With that in mind, it’s been interesting to watch the Republicans speak up this week to take issue with their party’s opposition to the payroll tax break. As of yesterday, there were 12 GOP lawmakers — seven in the House, five in the Senate — who disapprove of the House’s rejection of a pending bipartisan compromise.
It’s worth noting what nearly all of these dozen Republicans have in common.
Seven House Republicans bucked their party and voted against sending the payroll tax bill to conference Tuesday.
Reps. Charlie Bass of New Hampshire, Jaime Herrera Beutler of Washington state, Chris Gibson of New York, Tim Johnson of Illinois, Walter Jones of North Carolina, Jeff Flake of Arizona and Frank Wolf of Virginia all voted against sending the bill to conference. The measure, which passed 229-193, continues the legislative stalemate on Capitol Hill.
Some of the votes against sending the bill to conference appeared to be a tacit acknowledgement of the political risks House Republicans could face in the year end fight over extending the payroll tax holiday.
It’s more than that. Bass, Herrera Beutler, and Gibson are freshmen in competitive districts who will be targeted by Dems next year. Johnson is also at risk.

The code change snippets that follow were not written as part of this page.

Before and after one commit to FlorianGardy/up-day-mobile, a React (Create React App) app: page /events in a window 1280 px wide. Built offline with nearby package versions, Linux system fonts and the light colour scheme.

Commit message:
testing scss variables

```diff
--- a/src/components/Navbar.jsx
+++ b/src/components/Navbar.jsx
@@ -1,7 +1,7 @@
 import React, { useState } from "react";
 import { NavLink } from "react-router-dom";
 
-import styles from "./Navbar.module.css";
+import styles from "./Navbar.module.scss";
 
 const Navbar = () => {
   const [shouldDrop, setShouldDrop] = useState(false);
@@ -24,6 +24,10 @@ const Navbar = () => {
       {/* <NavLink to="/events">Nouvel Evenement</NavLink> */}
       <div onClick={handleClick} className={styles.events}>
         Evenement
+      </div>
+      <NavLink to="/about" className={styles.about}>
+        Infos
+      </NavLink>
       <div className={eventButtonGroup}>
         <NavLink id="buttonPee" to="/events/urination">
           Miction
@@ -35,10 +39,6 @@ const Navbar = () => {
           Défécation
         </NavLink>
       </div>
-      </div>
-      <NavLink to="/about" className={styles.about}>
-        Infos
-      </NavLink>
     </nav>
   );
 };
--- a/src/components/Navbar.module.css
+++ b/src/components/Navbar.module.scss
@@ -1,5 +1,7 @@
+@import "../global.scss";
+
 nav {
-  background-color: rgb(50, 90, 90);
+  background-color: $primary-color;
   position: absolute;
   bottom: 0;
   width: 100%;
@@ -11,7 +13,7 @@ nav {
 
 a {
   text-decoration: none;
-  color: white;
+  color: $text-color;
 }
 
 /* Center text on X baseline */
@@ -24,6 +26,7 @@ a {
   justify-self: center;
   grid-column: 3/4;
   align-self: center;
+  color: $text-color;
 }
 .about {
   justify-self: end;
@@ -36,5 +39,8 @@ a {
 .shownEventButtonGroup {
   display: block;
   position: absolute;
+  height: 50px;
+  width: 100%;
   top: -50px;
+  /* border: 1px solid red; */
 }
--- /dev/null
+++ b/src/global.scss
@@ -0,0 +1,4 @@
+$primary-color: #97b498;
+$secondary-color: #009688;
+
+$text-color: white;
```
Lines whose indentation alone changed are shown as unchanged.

Flake, meanwhile, is running for the Senate. Going into a tough cycle, none of these members wanted to get stuck with having voted against a middle-class tax cut.

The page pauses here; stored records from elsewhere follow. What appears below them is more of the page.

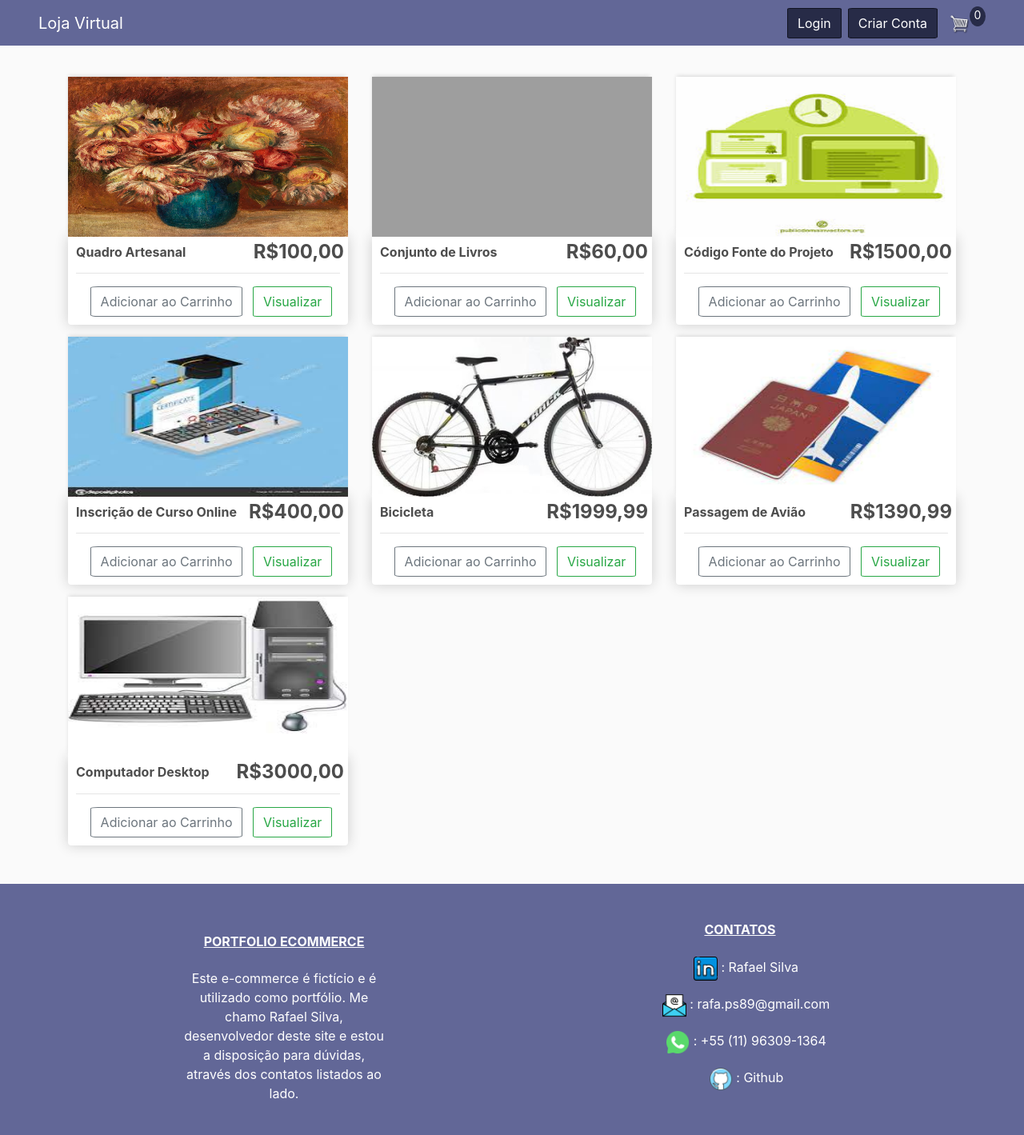
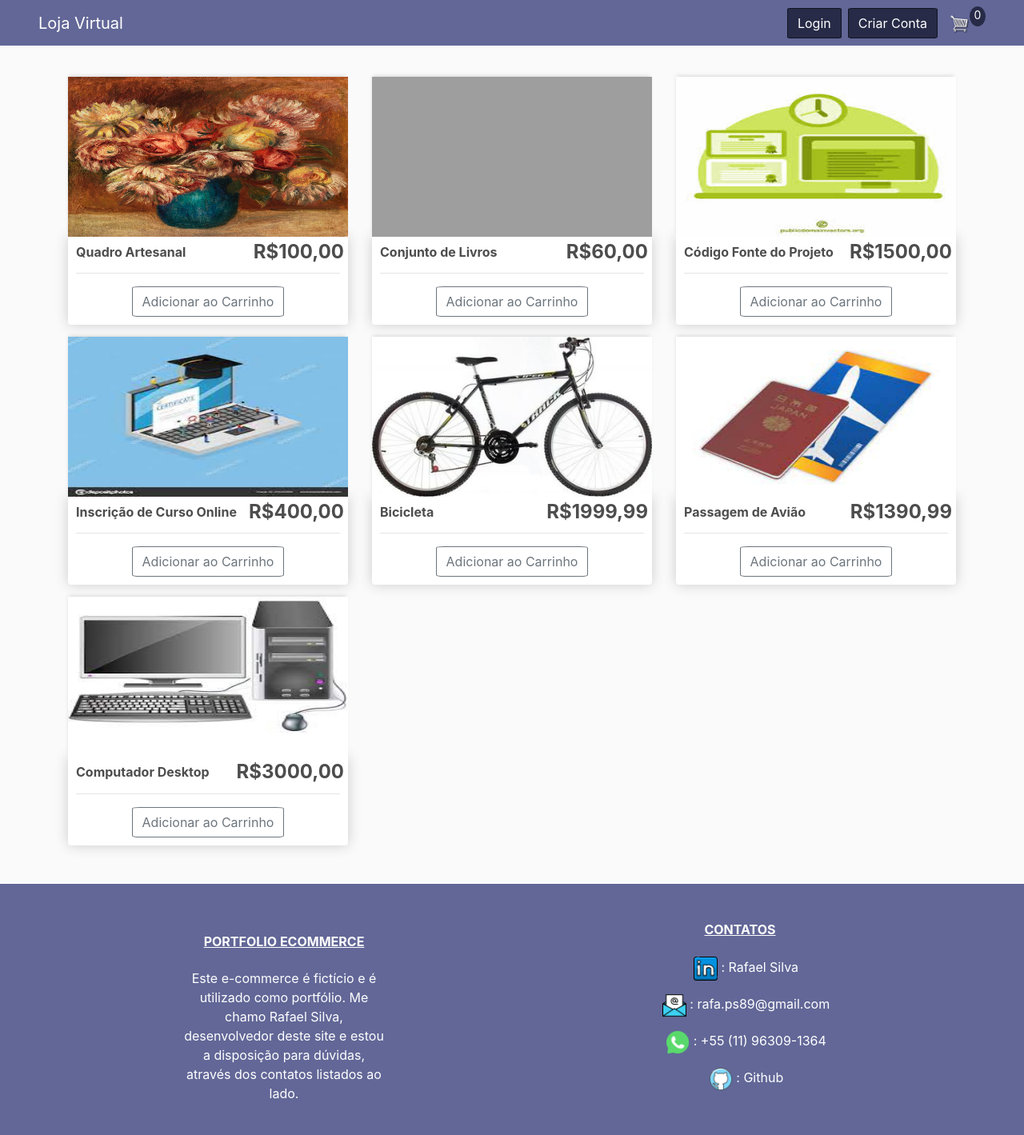
Before and after one commit to ShRafa/ecommerce, a Django app: page / in a window 1280 px wide. Shown: the whole page at 80% size. Run offline with Django 3.2, Linux system fonts and the light colour scheme; data comes from the database, SQL or seed files in the repository; some libraries are stand-ins or nearby versions; grey boxes are pictures that could not be loaded.

Commit message:
August/09: "visualizar" button hidded for project

```diff
--- a/standard/templates/standard/store.html
+++ b/standard/templates/standard/store.html
@@ -23,7 +23,7 @@
                     >
                         Adicionar ao Carrinho
                     </button>
-                    <a class="btn btn-outline-success" href="#">Visualizar</a>
+                    {% comment %} <a class="btn btn-outline-success" href="#">Visualizar</a> {% endcomment %}
                 </div>
             </div>
         </div>
```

In the Senate, it’s a similar picture. Five Republican senators spoke out publicly this week — Scott Brown, Susan Collins, Dean Heller, Dick Lugar, and Olympia Snowe — criticizing House Republicans for their antics. Four of these five are seeking re-election in 2012. Heller, in particular, is in a very tough race in a competitive swing state (Nevada), and has no interest in picking up the “tax raiser” label.
If the politics of this fight was working in Republicans’ favor, why are some of the most nervous GOP lawmakers siding with Democrats?